Extracted records:
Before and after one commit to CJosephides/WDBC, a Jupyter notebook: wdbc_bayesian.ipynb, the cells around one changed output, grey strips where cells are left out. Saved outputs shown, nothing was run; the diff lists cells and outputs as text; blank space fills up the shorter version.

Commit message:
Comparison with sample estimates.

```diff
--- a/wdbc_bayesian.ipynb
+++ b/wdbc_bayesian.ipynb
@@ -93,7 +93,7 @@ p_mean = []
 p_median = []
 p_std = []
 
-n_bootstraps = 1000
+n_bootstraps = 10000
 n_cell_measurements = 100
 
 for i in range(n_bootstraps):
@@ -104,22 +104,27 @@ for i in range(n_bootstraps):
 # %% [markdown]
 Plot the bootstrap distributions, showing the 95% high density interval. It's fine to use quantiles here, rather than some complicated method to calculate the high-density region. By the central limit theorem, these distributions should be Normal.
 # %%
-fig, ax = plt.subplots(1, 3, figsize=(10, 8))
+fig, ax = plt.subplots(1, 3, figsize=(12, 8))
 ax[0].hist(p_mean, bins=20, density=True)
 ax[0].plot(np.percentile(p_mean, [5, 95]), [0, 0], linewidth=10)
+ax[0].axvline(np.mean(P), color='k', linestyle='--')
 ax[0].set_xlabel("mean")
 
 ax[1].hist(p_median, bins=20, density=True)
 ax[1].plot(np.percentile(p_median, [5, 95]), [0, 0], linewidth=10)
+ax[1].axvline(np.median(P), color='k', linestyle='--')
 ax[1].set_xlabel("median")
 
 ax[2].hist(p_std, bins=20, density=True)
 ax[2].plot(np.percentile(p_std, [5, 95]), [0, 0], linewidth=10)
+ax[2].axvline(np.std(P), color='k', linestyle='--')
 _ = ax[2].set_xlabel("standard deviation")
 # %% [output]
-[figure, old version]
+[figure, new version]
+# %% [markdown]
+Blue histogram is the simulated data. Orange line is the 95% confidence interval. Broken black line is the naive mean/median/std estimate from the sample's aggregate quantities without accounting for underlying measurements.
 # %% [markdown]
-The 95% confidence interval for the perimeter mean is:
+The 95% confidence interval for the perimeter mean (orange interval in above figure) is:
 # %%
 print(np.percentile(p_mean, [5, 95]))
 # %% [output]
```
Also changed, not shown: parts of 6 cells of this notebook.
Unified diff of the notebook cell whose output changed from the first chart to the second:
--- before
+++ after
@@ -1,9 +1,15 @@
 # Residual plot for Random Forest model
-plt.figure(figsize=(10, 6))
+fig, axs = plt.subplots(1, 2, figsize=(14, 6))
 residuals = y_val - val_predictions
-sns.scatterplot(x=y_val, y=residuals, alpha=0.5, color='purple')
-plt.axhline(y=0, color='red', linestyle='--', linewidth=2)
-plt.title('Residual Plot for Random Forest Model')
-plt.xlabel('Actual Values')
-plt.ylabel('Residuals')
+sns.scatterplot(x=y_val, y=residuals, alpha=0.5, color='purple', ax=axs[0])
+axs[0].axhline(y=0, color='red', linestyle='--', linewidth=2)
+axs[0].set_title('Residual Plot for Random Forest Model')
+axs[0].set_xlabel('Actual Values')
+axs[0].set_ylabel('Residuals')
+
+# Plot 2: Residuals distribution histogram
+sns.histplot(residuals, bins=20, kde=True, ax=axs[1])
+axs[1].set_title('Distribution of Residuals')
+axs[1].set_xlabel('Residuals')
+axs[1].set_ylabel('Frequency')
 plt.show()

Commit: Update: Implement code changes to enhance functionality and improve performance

Exercise:
Show all lines in the entries above where the word "axvline" appears.

Answer to this exercise:
+ax[0].axvline(np.mean(P), color='k', linestyle='--')
+ax[1].axvline(np.median(P), color='k', linestyle='--')
+ax[2].axvline(np.std(P), color='k', linestyle='--')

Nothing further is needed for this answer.